Exercise goal: Select every line below containing the word "ECDPM".

Records from a dataset:

--------------------

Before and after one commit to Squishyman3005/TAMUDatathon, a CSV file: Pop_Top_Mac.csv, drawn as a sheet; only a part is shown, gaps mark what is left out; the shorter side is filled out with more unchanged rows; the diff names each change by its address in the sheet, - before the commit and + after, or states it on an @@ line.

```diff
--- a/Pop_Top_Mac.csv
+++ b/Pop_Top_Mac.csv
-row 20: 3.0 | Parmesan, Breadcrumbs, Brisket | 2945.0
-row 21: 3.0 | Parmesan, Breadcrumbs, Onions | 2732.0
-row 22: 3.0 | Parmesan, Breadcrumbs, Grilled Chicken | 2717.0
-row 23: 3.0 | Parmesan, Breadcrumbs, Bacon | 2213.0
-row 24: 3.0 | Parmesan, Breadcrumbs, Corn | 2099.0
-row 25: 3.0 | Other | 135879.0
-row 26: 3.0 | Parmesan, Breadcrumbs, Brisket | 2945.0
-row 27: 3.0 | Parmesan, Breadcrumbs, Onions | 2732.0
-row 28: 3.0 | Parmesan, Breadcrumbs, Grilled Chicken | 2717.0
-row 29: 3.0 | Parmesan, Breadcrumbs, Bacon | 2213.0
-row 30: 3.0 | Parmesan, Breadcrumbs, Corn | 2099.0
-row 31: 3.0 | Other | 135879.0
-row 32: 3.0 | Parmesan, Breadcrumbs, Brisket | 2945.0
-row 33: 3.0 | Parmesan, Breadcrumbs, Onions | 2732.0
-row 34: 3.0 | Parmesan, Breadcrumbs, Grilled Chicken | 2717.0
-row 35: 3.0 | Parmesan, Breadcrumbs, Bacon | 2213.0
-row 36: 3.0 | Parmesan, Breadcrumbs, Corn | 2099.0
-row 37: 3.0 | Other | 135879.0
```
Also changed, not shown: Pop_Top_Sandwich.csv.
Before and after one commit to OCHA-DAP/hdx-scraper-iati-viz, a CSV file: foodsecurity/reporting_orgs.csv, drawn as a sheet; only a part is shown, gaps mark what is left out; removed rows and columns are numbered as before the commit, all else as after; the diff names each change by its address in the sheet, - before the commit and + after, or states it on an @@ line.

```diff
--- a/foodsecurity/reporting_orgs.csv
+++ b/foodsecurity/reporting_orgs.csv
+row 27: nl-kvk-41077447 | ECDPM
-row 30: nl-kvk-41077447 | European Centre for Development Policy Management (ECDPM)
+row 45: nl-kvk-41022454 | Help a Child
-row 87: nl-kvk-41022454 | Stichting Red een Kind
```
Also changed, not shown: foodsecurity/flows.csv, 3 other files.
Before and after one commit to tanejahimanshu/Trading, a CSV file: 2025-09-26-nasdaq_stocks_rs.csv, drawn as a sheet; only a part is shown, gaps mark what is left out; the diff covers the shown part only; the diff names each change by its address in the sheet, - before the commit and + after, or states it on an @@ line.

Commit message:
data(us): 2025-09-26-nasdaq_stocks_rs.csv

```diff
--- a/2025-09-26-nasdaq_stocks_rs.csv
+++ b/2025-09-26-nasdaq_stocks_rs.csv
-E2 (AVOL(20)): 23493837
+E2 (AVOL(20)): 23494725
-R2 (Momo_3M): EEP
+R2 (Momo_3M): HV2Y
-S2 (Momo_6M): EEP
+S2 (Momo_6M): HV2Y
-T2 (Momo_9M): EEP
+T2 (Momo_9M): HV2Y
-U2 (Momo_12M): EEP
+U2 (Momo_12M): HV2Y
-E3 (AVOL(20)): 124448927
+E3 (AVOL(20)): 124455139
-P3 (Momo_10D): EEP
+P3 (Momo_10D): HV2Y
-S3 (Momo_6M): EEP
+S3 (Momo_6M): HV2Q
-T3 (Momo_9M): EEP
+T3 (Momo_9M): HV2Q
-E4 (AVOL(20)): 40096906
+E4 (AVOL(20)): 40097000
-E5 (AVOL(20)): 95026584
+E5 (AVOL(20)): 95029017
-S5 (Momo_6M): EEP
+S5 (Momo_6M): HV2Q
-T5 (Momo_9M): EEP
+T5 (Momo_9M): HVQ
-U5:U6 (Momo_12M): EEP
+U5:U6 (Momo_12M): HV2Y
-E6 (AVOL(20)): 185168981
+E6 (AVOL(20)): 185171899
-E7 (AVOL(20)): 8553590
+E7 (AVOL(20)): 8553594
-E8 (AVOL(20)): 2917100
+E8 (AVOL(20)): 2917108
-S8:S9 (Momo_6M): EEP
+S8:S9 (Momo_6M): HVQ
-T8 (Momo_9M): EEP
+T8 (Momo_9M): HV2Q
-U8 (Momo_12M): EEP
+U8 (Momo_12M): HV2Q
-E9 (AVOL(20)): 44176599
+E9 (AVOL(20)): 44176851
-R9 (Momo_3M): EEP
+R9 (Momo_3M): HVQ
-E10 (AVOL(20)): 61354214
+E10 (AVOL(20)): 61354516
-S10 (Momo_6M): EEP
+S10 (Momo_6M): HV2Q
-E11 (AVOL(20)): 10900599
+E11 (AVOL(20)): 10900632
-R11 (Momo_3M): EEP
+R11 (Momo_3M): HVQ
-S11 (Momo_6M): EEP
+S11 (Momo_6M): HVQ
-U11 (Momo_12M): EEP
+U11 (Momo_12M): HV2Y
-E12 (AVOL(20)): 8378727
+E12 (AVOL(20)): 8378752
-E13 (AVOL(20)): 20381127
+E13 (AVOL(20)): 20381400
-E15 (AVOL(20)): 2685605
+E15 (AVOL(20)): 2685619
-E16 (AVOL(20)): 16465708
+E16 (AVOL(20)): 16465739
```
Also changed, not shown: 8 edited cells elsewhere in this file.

--------------------

Written answer:
+row 27: nl-kvk-41077447 | ECDPM
-row 30: nl-kvk-41077447 | European Centre for Development Policy Management (ECDPM)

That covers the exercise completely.